▶ Problem requirements
Return the lines below that contain the word "flex".

▶ Task inputs
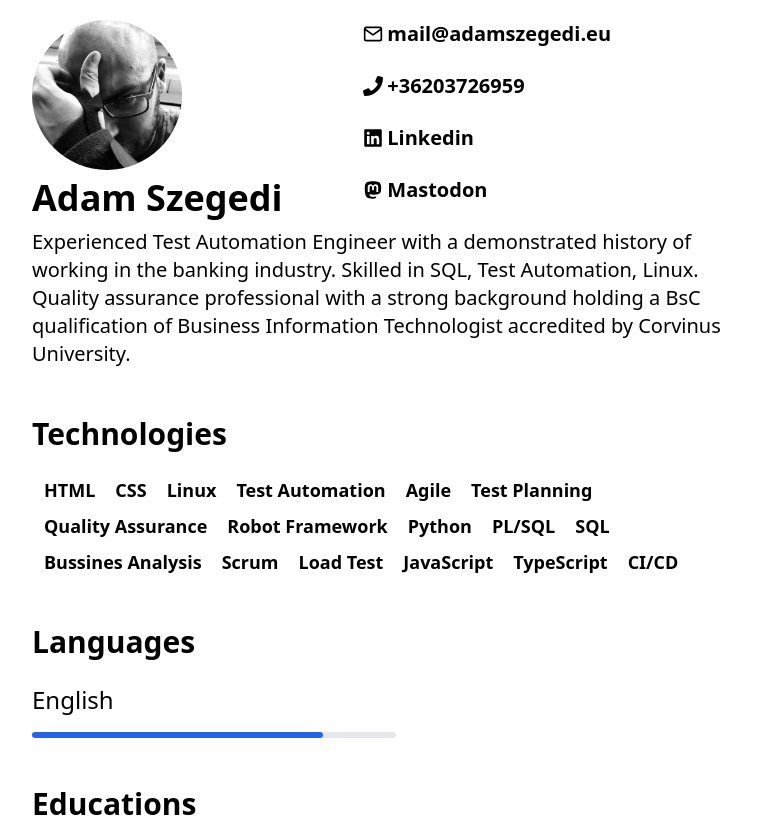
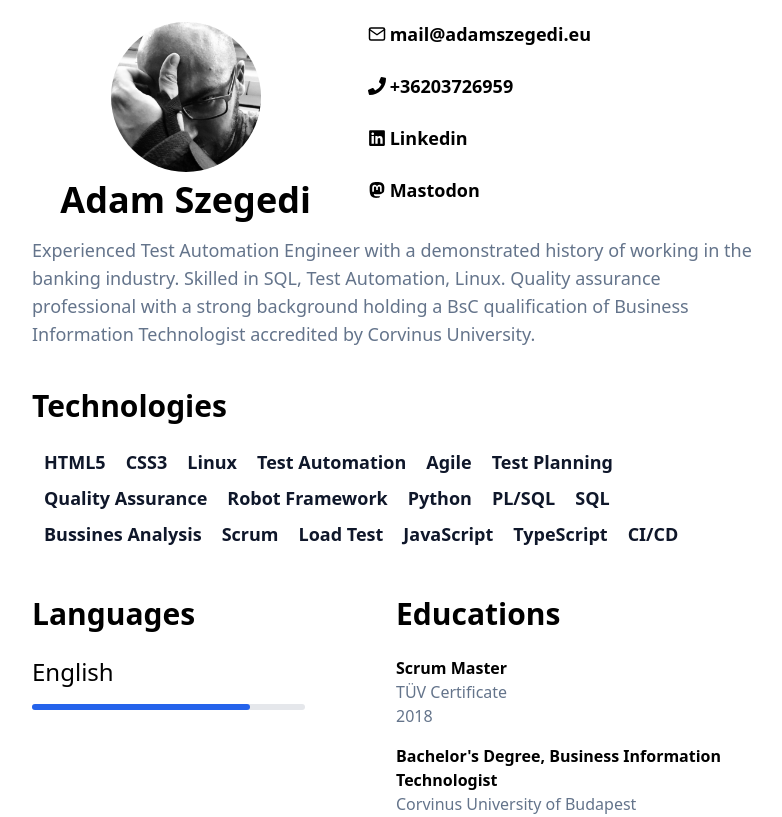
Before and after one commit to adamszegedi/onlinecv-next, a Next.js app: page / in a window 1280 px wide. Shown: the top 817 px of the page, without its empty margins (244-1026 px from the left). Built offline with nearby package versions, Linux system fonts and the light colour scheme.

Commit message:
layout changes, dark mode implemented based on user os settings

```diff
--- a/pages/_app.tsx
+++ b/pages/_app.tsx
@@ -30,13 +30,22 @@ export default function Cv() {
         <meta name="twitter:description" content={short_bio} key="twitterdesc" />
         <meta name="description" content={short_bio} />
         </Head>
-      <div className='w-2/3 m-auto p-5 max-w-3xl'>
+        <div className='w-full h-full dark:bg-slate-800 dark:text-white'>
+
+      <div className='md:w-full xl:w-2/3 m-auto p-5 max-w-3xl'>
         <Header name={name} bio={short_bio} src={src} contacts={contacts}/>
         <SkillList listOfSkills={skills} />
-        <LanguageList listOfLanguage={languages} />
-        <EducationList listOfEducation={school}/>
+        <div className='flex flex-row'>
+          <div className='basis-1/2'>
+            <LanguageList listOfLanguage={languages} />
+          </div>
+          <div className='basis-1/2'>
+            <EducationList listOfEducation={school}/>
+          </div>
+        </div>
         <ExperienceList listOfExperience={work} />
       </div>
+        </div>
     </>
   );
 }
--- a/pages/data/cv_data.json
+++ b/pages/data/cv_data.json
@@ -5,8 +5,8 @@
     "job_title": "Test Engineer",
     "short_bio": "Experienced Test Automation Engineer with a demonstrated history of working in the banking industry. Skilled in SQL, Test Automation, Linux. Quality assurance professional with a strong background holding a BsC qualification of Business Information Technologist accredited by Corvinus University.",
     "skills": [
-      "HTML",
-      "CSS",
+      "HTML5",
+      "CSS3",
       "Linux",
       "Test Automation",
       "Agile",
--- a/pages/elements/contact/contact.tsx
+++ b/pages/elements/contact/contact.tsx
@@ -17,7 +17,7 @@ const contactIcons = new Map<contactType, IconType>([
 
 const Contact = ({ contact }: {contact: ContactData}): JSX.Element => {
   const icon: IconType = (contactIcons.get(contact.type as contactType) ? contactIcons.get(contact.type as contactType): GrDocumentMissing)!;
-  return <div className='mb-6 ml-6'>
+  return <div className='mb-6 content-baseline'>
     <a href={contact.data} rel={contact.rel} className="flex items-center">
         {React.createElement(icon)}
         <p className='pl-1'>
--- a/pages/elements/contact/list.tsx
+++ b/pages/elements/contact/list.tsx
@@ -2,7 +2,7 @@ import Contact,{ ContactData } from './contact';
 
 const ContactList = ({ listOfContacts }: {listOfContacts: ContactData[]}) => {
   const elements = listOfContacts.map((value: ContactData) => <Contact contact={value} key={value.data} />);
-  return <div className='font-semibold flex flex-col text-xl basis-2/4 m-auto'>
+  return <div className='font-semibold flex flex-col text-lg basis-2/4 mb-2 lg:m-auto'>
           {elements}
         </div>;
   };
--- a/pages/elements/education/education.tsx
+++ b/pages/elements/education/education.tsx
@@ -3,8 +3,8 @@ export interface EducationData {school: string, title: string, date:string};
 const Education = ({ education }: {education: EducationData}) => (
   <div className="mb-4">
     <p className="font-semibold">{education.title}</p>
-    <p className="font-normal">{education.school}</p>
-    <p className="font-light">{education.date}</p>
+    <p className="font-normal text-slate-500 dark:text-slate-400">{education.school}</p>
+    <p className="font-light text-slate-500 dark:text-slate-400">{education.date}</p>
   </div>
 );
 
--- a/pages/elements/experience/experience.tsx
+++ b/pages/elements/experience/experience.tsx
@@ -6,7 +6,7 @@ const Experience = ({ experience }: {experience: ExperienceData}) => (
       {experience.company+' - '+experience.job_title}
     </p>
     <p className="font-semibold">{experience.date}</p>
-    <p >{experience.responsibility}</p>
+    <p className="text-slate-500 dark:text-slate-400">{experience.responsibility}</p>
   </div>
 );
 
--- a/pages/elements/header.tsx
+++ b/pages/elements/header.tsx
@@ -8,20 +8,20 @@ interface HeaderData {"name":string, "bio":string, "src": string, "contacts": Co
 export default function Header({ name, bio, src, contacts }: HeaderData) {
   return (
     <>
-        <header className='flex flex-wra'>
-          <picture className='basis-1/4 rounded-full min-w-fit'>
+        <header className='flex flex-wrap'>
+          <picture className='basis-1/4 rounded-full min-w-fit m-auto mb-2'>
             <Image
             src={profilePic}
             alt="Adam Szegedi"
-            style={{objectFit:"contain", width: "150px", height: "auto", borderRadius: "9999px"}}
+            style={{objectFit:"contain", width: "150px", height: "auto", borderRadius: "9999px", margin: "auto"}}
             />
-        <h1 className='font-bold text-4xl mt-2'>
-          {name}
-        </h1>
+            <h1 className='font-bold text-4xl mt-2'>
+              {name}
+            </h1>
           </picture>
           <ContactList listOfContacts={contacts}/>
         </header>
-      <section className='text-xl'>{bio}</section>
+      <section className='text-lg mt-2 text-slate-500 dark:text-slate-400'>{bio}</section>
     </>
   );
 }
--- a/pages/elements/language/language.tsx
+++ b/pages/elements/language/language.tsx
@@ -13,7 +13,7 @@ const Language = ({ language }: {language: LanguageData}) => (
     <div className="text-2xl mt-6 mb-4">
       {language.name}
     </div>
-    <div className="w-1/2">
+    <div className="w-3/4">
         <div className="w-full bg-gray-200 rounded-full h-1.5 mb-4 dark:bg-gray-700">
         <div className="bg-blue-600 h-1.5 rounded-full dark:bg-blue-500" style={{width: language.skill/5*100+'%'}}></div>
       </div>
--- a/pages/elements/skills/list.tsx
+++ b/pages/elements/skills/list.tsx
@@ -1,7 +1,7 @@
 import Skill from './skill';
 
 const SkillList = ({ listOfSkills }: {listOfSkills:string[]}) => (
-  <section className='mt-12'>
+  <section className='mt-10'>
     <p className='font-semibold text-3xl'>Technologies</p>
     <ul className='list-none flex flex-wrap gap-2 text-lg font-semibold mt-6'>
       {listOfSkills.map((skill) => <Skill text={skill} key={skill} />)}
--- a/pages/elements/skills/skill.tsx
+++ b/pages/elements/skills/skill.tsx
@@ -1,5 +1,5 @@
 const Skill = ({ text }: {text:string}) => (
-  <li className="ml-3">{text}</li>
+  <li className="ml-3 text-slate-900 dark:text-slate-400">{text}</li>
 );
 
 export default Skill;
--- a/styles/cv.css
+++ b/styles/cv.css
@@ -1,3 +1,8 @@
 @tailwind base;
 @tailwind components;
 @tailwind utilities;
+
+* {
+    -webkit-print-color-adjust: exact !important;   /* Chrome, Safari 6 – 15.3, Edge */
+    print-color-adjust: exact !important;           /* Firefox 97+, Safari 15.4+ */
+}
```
* * *
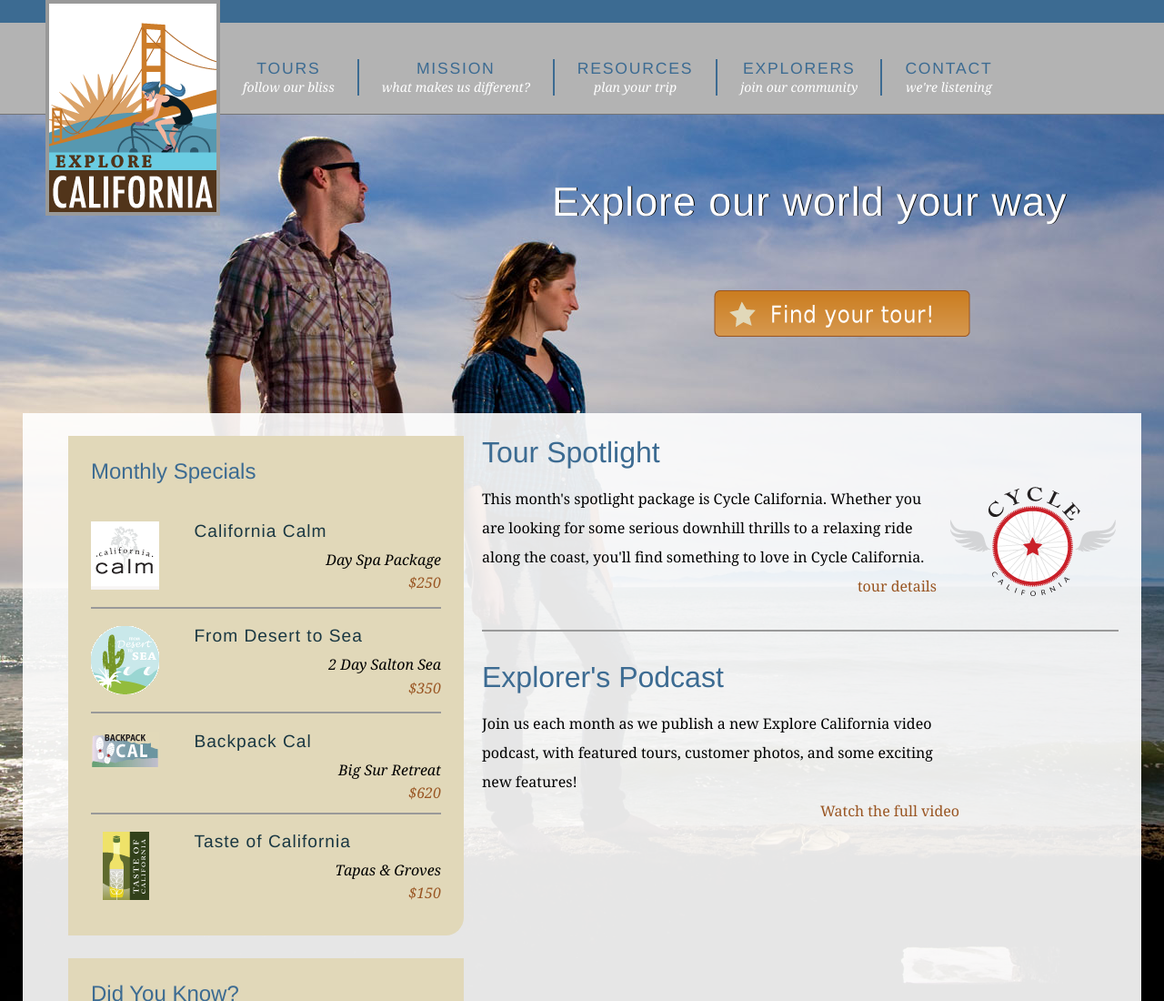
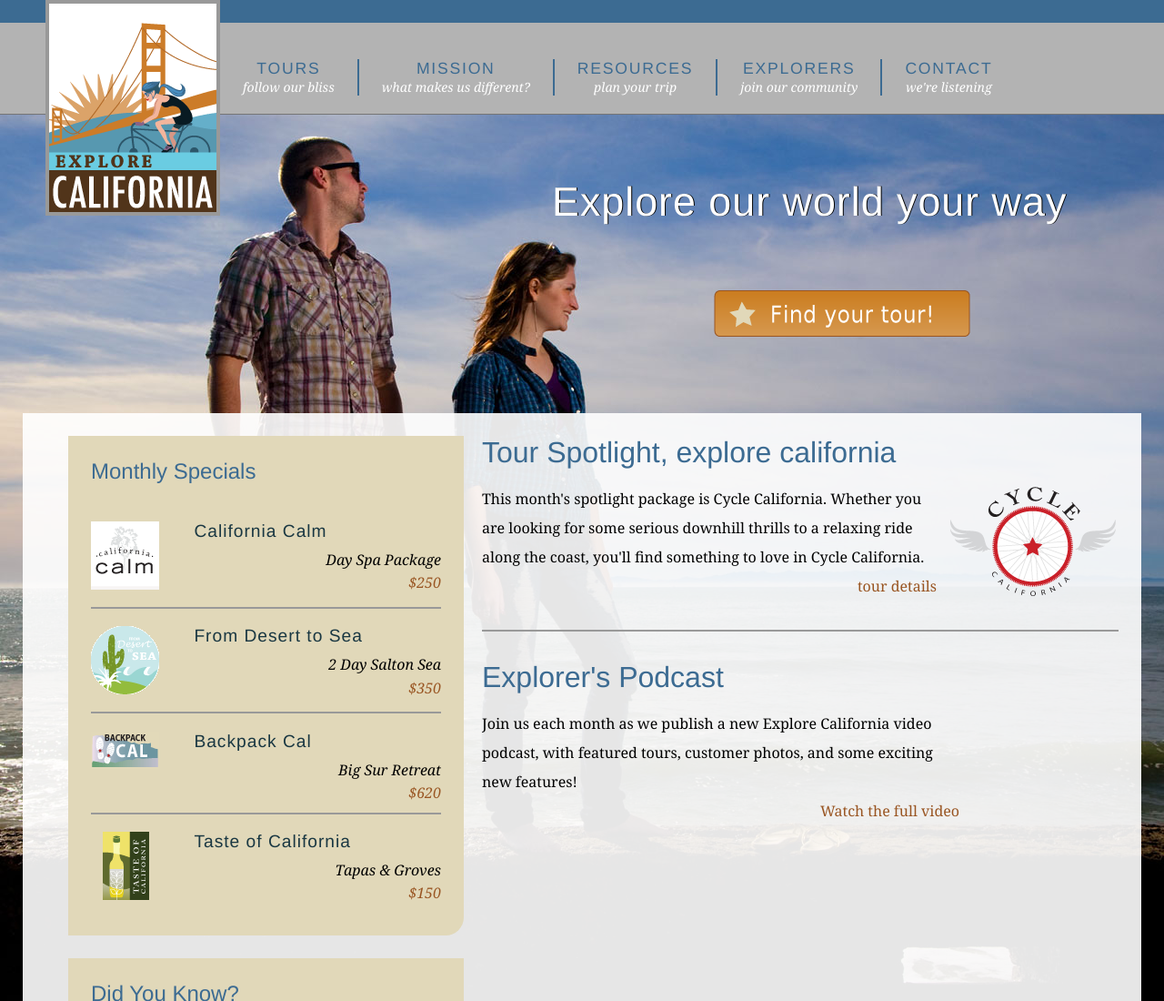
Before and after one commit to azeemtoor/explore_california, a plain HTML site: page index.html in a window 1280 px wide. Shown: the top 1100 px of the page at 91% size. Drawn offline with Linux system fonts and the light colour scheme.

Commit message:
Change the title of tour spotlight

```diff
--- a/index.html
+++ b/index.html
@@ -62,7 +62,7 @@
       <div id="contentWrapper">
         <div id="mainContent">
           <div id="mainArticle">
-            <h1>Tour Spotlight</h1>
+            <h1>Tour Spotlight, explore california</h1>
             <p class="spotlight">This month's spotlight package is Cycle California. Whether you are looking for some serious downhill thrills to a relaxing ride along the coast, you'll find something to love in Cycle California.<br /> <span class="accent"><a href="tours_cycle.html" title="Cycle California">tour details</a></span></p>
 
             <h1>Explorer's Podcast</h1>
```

▶ Exercise answer
+        <div className='flex flex-row'>
     <a href={contact.data} rel={contact.rel} className="flex items-center">
-  return <div className='font-semibold flex flex-col text-xl basis-2/4 m-auto'>
+  return <div className='font-semibold flex flex-col text-lg basis-2/4 mb-2 lg:m-auto'>
-        <header className='flex flex-wra'>
+        <header className='flex flex-wrap'>
     <ul className='list-none flex flex-wrap gap-2 text-lg font-semibold mt-6'>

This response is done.